WHAT NEEDS TO BE DONE:
This exercise asks for a copy of each line in the records below with the word "index" in it.
═══ DATASET ═══
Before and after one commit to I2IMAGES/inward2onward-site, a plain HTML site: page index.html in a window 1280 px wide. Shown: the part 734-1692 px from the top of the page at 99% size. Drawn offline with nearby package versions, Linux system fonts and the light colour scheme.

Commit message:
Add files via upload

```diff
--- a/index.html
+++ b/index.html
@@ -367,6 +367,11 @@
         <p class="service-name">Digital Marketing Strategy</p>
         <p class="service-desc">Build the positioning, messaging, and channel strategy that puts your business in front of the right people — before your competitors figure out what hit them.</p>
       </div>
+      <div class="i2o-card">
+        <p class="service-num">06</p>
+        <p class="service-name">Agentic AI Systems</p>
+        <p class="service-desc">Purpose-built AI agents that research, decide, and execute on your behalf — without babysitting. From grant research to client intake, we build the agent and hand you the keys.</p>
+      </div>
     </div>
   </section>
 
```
═══
═══ DATASET ═══
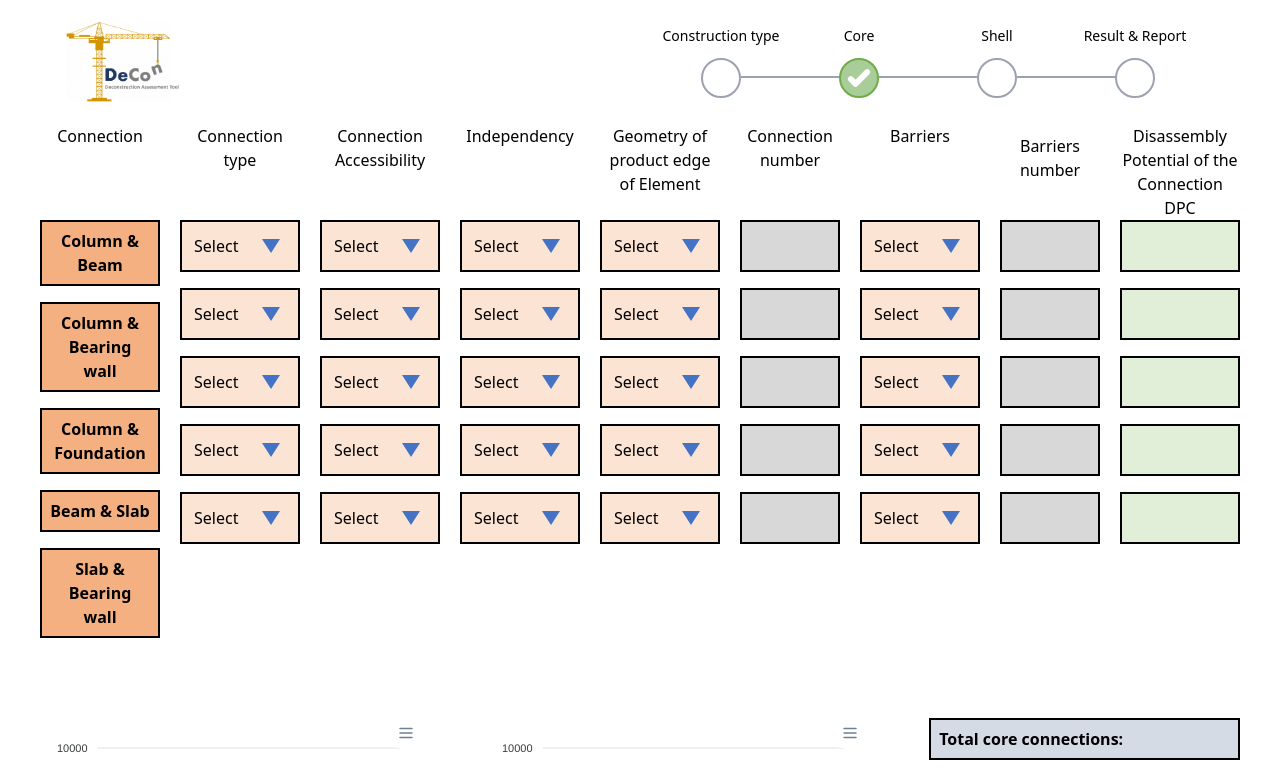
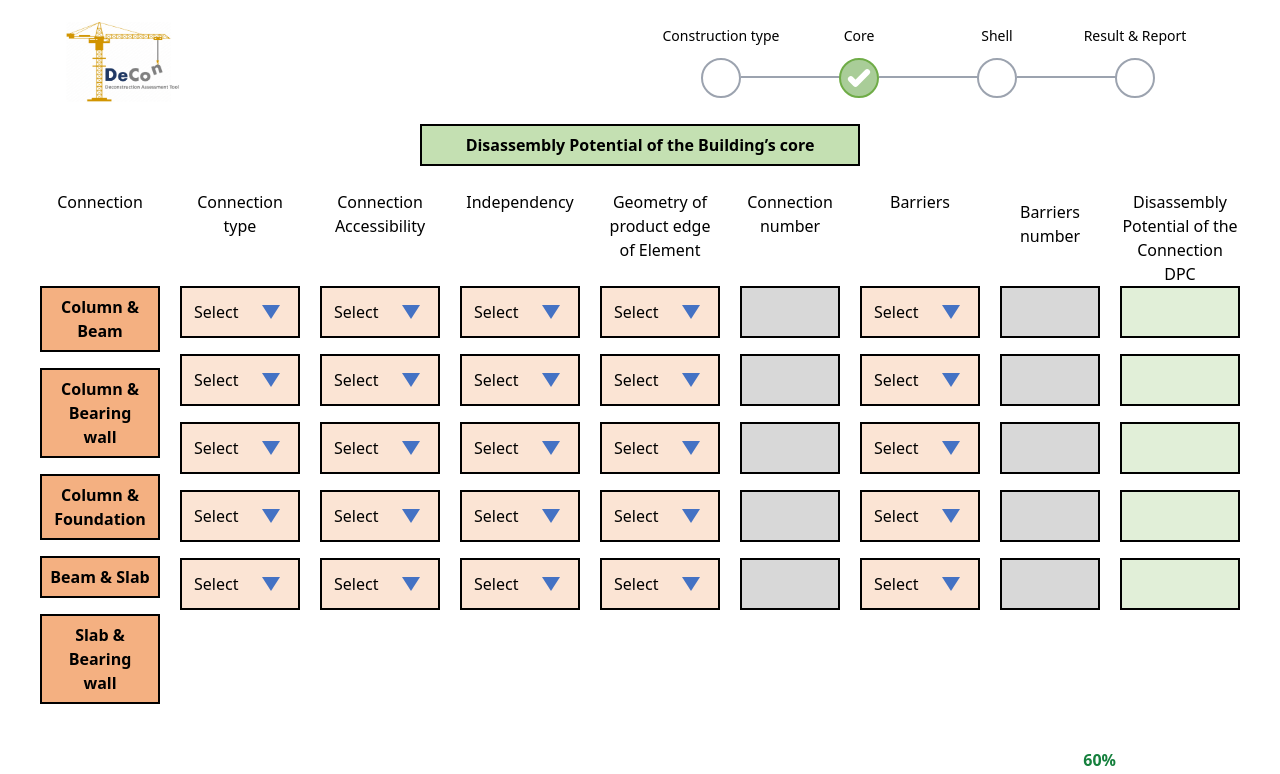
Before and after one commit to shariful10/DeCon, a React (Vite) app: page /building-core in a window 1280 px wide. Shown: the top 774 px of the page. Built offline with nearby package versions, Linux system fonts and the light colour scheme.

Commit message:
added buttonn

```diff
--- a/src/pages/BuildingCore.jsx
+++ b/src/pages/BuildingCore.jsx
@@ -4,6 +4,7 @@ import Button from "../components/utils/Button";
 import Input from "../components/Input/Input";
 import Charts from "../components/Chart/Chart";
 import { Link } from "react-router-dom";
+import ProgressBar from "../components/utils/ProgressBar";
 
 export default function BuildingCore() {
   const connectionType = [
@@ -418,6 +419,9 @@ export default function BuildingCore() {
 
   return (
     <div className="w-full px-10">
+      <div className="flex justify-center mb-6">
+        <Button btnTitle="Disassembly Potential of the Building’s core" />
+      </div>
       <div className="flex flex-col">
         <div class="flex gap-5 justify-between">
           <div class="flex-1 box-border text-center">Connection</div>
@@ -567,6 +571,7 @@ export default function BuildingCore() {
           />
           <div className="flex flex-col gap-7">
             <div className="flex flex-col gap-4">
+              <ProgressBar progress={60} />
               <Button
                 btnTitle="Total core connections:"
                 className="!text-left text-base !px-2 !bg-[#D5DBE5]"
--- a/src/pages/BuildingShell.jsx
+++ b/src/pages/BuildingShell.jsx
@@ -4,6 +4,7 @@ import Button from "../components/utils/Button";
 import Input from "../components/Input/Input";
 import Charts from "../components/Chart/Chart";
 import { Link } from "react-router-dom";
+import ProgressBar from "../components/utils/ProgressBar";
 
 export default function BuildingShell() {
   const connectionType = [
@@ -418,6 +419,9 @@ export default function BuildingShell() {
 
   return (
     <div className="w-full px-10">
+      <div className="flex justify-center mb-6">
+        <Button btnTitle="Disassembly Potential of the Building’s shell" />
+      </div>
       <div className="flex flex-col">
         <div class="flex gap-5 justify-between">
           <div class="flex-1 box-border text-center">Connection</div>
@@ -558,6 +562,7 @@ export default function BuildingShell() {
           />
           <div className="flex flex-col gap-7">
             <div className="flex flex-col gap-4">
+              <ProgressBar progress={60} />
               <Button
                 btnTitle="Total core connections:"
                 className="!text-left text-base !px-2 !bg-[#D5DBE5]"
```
═══
═══ DATASET ═══
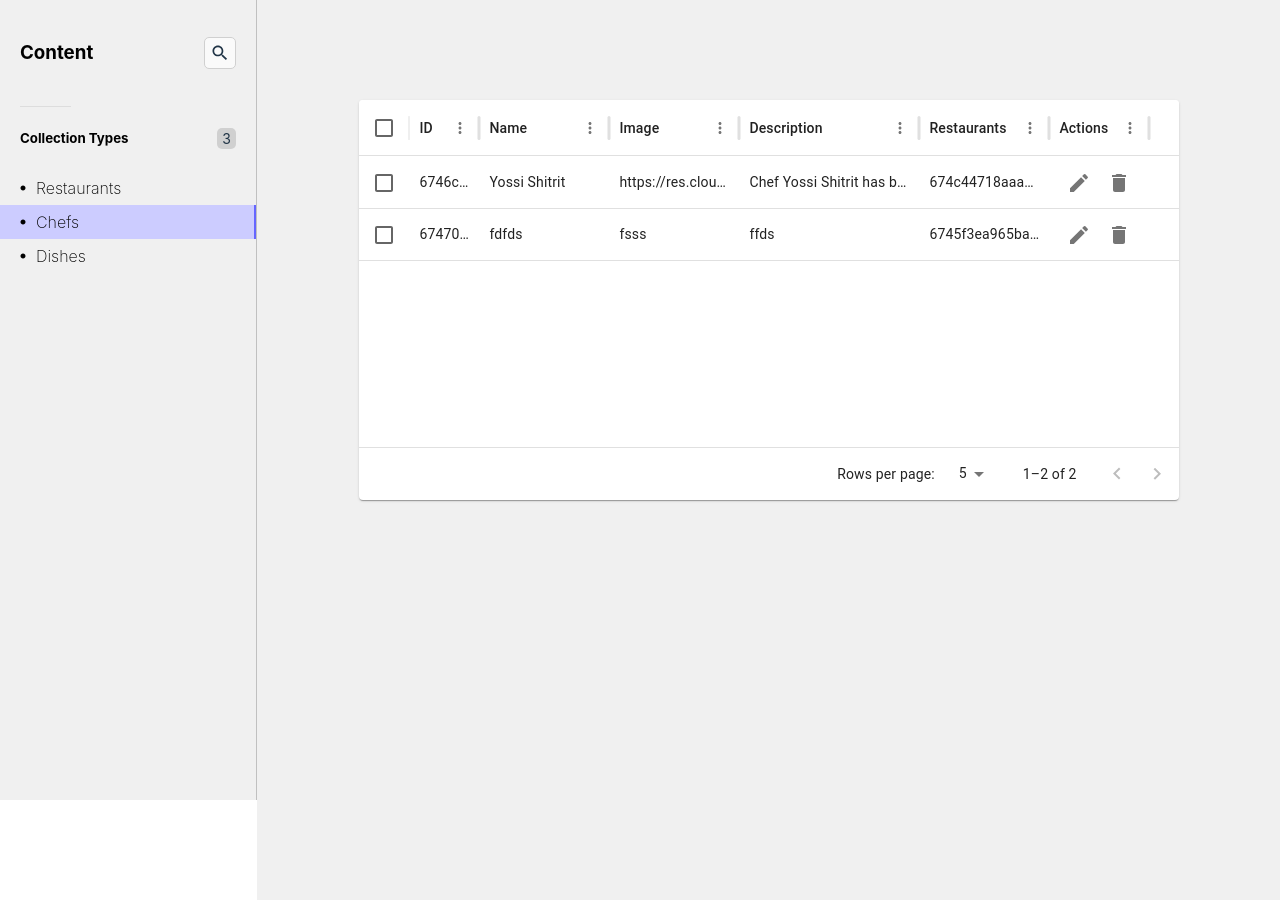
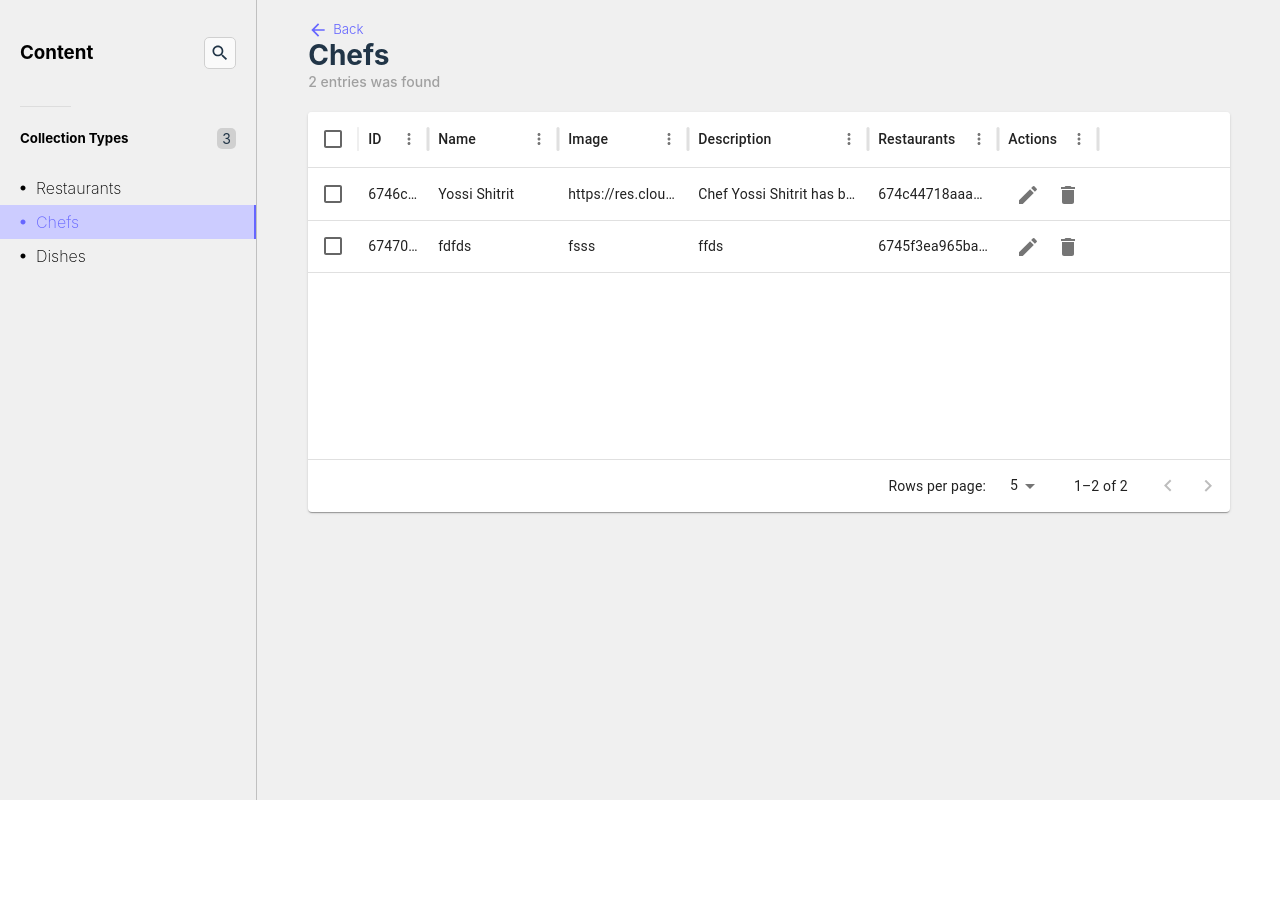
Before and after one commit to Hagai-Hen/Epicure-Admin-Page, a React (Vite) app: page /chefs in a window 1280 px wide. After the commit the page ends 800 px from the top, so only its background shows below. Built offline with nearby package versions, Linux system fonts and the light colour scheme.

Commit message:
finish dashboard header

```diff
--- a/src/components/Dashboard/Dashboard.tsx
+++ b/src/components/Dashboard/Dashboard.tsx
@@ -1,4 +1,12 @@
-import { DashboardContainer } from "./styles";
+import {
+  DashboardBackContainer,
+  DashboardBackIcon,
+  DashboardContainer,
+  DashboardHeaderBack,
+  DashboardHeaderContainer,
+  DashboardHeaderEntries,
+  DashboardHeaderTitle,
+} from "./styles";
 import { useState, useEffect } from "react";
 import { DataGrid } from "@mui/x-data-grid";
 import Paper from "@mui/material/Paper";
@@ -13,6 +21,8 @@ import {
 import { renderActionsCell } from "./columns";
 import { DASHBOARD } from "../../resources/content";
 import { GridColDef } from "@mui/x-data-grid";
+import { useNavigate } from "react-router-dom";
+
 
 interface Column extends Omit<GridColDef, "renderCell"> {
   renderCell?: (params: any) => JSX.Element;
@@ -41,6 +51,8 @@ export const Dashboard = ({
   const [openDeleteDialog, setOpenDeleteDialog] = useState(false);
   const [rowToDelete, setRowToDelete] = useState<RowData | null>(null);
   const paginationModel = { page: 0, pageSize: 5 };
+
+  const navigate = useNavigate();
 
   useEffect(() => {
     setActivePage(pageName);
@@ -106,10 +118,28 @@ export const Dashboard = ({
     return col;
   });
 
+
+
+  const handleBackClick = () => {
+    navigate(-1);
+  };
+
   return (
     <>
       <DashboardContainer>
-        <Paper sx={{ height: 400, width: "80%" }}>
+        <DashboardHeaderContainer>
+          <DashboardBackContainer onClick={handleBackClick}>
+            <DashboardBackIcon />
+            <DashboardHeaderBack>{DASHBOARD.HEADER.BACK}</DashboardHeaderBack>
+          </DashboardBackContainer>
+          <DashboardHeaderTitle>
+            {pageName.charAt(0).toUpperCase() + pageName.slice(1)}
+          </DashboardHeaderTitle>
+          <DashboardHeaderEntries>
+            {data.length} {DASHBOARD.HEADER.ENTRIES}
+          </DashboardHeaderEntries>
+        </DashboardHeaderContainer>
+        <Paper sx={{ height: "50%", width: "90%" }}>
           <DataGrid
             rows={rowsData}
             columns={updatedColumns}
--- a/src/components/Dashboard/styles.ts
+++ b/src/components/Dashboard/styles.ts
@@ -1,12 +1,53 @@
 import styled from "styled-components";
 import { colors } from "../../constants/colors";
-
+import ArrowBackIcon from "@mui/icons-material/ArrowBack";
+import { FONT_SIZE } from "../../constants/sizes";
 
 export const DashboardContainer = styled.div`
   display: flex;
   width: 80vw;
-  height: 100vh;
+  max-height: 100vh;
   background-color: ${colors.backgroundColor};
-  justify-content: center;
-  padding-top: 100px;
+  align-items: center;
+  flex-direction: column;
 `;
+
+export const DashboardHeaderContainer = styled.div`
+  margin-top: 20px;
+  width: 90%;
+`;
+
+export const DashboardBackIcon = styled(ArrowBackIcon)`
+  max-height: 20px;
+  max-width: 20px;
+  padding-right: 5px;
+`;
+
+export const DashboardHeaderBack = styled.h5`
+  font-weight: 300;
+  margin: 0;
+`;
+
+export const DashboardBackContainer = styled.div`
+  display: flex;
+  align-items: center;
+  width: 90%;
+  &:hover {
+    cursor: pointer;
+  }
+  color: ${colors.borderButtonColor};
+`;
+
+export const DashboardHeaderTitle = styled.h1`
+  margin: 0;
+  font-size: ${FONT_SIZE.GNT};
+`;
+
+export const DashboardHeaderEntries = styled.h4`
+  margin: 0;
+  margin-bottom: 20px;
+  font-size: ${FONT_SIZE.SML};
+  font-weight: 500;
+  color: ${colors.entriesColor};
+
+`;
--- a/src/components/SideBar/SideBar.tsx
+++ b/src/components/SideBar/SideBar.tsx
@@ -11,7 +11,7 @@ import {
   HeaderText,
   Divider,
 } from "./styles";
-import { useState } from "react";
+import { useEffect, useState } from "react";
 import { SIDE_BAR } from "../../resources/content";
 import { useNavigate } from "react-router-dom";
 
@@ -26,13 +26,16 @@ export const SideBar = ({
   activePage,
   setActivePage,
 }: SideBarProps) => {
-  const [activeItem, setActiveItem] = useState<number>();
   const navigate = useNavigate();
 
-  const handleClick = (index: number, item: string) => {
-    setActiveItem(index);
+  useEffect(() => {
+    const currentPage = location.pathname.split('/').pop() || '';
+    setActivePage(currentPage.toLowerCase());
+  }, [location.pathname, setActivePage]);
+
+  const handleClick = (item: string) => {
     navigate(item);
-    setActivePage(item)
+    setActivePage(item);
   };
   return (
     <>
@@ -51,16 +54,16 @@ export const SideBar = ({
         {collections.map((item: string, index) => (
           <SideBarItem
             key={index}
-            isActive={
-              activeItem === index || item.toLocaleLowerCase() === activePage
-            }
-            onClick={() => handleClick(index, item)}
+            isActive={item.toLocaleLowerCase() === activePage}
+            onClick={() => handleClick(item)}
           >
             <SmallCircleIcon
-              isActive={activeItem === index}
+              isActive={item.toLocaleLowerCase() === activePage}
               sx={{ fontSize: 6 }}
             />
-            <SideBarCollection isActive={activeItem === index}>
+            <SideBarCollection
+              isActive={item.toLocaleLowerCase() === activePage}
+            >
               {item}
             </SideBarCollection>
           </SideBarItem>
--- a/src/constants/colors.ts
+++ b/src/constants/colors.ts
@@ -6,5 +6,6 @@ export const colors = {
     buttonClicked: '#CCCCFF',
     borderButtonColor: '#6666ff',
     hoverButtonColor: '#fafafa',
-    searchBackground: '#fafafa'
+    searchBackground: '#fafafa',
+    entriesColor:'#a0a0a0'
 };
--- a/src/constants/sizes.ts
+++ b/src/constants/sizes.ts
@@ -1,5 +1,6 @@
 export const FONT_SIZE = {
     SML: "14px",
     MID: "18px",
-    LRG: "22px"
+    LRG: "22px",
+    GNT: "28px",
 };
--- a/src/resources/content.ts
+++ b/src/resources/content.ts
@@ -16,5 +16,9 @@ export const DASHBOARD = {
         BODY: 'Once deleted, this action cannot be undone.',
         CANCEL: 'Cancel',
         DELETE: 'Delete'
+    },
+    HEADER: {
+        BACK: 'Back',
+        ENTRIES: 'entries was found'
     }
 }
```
═══
SOLVED PROBLEM:
Before and after one commit to I2IMAGES/inward2onward-site, a plain HTML site: page index.html in a window 1280 px wide. Shown: the part 734-1692 px from the top of the page at 99% size. Drawn offline with nearby package versions, Linux system fonts and the light colour scheme.
--- a/index.html
+++ b/index.html
-  const handleClick = (index: number, item: string) => {
-    setActiveItem(index);
         {collections.map((item: string, index) => (
             key={index}
-              activeItem === index || item.toLocaleLowerCase() === activePage
-            onClick={() => handleClick(index, item)}
-              isActive={activeItem === index}
-            <SideBarCollection isActive={activeItem === index}>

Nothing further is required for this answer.